▶ [Work instructions] Copy, from the material below, each line that contains the word "width".

*** Exercise materials

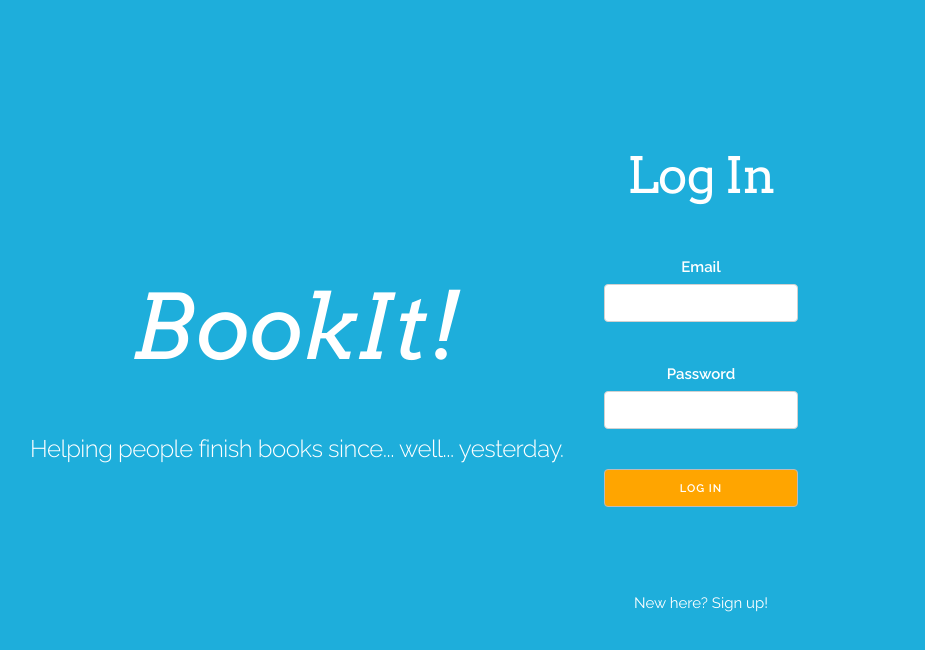
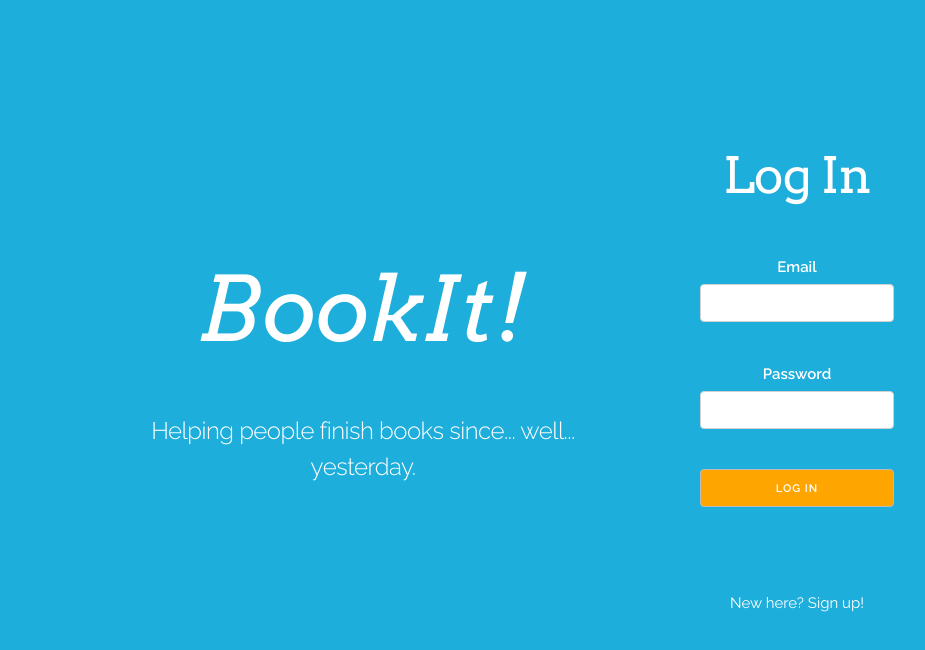
Before and after one commit to masomaster/book-it, a React (Create React App) app: page / in a window 1280 px wide. Shown: the top 650 px of the page, without its empty margins (130-1055 px from the left). Built offline with nearby package versions, Linux system fonts and the light colour scheme.

Commit message:
tweaks to authpage styling; adds gradient

```diff
--- a/public/AuthPage.css
+++ b/public/AuthPage.css
@@ -2,6 +2,9 @@ body {
     color: white;
     background-color: #1EAEDB;
     box-sizing: border-box;
+    display: grid;
+    justify-content: center;
+    align-content: center;
 }
 .auth-page {
     display: flex;
@@ -9,6 +12,9 @@ body {
     width: 60vw;
     height: 70vh;
     justify-content: space-between;
+}
+.brand {
+    margin-right: 100px;
 }
 .book-it {
     font-size: 6em;
@@ -40,12 +46,15 @@ button:hover {
     background-color: white;
 }
 
-@media screen and (max-width: 550px) and (orientation: portrait) {
+@media screen and (max-width: 750px) and (orientation: portrait) {
     .auth-page {
         flex-direction: column;
         justify-content: center;
         align-items: center;
         width: 100%;
+    }
+    .brand {
+        margin-right: 0;
     }
     .book-it {
         font-size: 3em;
@@ -81,7 +90,6 @@ button:hover {
         text-align: left;
     }
     .auth-page {
-        /* flex-direction: column; */
         justify-content: center;
         align-items: flex-start;
         width: 100%;
```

******

▶ [Exercise result]
     width: 60vw;
-@media screen and (max-width: 550px) and (orientation: portrait) {
+@media screen and (max-width: 750px) and (orientation: portrait) {
         width: 100%;
         width: 100%;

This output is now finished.